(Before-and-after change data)
= = = = = = =
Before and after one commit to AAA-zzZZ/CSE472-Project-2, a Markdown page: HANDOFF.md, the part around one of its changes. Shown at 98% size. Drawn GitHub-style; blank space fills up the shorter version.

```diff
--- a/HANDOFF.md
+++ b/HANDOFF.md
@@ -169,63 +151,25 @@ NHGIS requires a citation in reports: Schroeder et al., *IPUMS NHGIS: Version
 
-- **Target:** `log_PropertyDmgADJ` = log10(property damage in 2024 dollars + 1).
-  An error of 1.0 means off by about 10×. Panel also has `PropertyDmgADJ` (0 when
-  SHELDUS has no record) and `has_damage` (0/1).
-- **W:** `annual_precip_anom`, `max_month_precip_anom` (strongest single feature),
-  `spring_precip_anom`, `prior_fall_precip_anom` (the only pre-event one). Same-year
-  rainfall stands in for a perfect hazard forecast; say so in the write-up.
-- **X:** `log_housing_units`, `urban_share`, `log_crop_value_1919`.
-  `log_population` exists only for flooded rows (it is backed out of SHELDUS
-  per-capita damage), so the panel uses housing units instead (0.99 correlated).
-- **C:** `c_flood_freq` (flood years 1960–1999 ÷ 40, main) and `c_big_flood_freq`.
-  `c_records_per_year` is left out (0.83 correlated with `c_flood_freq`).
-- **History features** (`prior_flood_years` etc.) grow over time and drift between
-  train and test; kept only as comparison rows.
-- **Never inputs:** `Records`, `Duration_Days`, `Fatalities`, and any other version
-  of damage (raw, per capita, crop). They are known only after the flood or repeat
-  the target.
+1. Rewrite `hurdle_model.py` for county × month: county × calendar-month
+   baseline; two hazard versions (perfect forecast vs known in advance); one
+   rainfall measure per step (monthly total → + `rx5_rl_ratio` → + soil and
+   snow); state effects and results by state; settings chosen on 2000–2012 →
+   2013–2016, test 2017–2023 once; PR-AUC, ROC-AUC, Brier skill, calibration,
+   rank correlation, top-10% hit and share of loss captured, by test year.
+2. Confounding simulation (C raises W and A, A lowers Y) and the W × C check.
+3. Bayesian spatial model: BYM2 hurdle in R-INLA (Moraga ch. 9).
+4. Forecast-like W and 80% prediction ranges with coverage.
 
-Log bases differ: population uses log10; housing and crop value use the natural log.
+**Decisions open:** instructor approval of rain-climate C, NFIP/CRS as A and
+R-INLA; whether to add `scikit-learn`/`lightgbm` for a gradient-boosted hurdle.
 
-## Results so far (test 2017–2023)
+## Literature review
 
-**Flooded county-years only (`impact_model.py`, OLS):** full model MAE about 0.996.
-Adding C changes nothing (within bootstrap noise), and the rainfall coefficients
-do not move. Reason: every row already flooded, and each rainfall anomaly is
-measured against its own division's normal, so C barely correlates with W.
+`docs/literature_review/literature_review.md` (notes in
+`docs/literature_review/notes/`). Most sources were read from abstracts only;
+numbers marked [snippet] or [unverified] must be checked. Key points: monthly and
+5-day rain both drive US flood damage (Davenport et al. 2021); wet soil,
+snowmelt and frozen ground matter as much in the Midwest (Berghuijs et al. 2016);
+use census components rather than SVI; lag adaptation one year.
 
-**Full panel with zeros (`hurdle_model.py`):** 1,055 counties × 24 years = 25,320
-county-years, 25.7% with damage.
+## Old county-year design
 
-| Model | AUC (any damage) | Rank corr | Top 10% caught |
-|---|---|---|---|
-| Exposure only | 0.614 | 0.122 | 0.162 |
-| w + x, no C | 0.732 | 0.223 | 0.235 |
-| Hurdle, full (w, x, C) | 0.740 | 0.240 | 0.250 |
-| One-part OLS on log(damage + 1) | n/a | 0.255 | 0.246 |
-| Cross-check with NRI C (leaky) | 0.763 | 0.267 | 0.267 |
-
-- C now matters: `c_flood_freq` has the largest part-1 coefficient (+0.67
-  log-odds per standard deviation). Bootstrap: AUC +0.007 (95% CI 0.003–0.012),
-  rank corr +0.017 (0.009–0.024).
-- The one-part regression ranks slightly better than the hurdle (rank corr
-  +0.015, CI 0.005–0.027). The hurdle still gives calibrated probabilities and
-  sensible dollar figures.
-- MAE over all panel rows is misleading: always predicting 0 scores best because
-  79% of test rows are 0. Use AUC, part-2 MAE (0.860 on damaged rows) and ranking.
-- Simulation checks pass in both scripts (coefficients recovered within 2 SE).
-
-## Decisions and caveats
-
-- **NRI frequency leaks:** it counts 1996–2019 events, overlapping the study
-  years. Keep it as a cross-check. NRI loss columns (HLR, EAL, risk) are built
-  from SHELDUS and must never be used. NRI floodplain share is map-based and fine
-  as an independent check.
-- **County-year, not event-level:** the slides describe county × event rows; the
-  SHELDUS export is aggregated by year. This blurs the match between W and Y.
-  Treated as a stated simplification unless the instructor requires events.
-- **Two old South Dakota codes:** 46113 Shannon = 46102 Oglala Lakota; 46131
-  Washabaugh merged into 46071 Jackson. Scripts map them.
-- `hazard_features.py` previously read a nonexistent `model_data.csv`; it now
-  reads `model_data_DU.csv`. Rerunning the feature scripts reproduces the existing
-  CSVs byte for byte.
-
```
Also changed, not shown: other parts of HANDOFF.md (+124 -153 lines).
= = = = = = =
Work instruction - Copy all the entries verbatim.

Solution below -
Before and after one commit to AAA-zzZZ/CSE472-Project-2, a Markdown page: HANDOFF.md, the part around one of its changes. Shown at 98% size. Drawn GitHub-style; blank space fills up the shorter version.

```diff
--- a/HANDOFF.md
+++ b/HANDOFF.md
@@ -169,63 +151,25 @@ NHGIS requires a citation in reports: Schroeder et al., *IPUMS NHGIS: Version
 
-- **Target:** `log_PropertyDmgADJ` = log10(property damage in 2024 dollars + 1).
-  An error of 1.0 means off by about 10×. Panel also has `PropertyDmgADJ` (0 when
-  SHELDUS has no record) and `has_damage` (0/1).
-- **W:** `annual_precip_anom`, `max_month_precip_anom` (strongest single feature),
-  `spring_precip_anom`, `prior_fall_precip_anom` (the only pre-event one). Same-year
-  rainfall stands in for a perfect hazard forecast; say so in the write-up.
-- **X:** `log_housing_units`, `urban_share`, `log_crop_value_1919`.
-  `log_population` exists only for flooded rows (it is backed out of SHELDUS
-  per-capita damage), so the panel uses housing units instead (0.99 correlated).
-- **C:** `c_flood_freq` (flood years 1960–1999 ÷ 40, main) and `c_big_flood_freq`.
-  `c_records_per_year` is left out (0.83 correlated with `c_flood_freq`).
-- **History features** (`prior_flood_years` etc.) grow over time and drift between
-  train and test; kept only as comparison rows.
-- **Never inputs:** `Records`, `Duration_Days`, `Fatalities`, and any other version
-  of damage (raw, per capita, crop). They are known only after the flood or repeat
-  the target.
+1. Rewrite `hurdle_model.py` for county × month: county × calendar-month
+   baseline; two hazard versions (perfect forecast vs known in advance); one
+   rainfall measure per step (monthly total → + `rx5_rl_ratio` → + soil and
+   snow); state effects and results by state; settings chosen on 2000–2012 →
+   2013–2016, test 2017–2023 once; PR-AUC, ROC-AUC, Brier skill, calibration,
+   rank correlation, top-10% hit and share of loss captured, by test year.
+2. Confounding simulation (C raises W and A, A lowers Y) and the W × C check.
+3. Bayesian spatial model: BYM2 hurdle in R-INLA (Moraga ch. 9).
+4. Forecast-like W and 80% prediction ranges with coverage.
 
-Log bases differ: population uses log10; housing and crop value use the natural log.
+**Decisions open:** instructor approval of rain-climate C, NFIP/CRS as A and
+R-INLA; whether to add `scikit-learn`/`lightgbm` for a gradient-boosted hurdle.
 
-## Results so far (test 2017–2023)
+## Literature review
 
-**Flooded county-years only (`impact_model.py`, OLS):** full model MAE about 0.996.
-Adding C changes nothing (within bootstrap noise), and the rainfall coefficients
-do not move. Reason: every row already flooded, and each rainfall anomaly is
-measured against its own division's normal, so C barely correlates with W.
+`docs/literature_review/literature_review.md` (notes in
+`docs/literature_review/notes/`). Most sources were read from abstracts only;
+numbers marked [snippet] or [unverified] must be checked. Key points: monthly and
+5-day rain both drive US flood damage (Davenport et al. 2021); wet soil,
+snowmelt and frozen ground matter as much in the Midwest (Berghuijs et al. 2016);
+use census components rather than SVI; lag adaptation one year.
 
-**Full panel with zeros (`hurdle_model.py`):** 1,055 counties × 24 years = 25,320
-county-years, 25.7% with damage.
+## Old county-year design
 
-| Model | AUC (any damage) | Rank corr | Top 10% caught |
-|---|---|---|---|
-| Exposure only | 0.614 | 0.122 | 0.162 |
-| w + x, no C | 0.732 | 0.223 | 0.235 |
-| Hurdle, full (w, x, C) | 0.740 | 0.240 | 0.250 |
-| One-part OLS on log(damage + 1) | n/a | 0.255 | 0.246 |
-| Cross-check with NRI C (leaky) | 0.763 | 0.267 | 0.267 |
-
-- C now matters: `c_flood_freq` has the largest part-1 coefficient (+0.67
-  log-odds per standard deviation). Bootstrap: AUC +0.007 (95% CI 0.003–0.012),
-  rank corr +0.017 (0.009–0.024).
-- The one-part regression ranks slightly better than the hurdle (rank corr
-  +0.015, CI 0.005–0.027). The hurdle still gives calibrated probabilities and
-  sensible dollar figures.
-- MAE over all panel rows is misleading: always predicting 0 scores best because
-  79% of test rows are 0. Use AUC, part-2 MAE (0.860 on damaged rows) and ranking.
-- Simulation checks pass in both scripts (coefficients recovered within 2 SE).
-
-## Decisions and caveats
-
-- **NRI frequency leaks:** it counts 1996–2019 events, overlapping the study
-  years. Keep it as a cross-check. NRI loss columns (HLR, EAL, risk) are built
-  from SHELDUS and must never be used. NRI floodplain share is map-based and fine
-  as an independent check.
-- **County-year, not event-level:** the slides describe county × event rows; the
-  SHELDUS export is aggregated by year. This blurs the match between W and Y.
-  Treated as a stated simplification unless the instructor requires events.
-- **Two old South Dakota codes:** 46113 Shannon = 46102 Oglala Lakota; 46131
-  Washabaugh merged into 46071 Jackson. Scripts map them.
-- `hazard_features.py` previously read a nonexistent `model_data.csv`; it now
-  reads `model_data_DU.csv`. Rerunning the feature scripts reproduces the existing
-  CSVs byte for byte.
-
```
Also changed, not shown: other parts of HANDOFF.md (+124 -153 lines).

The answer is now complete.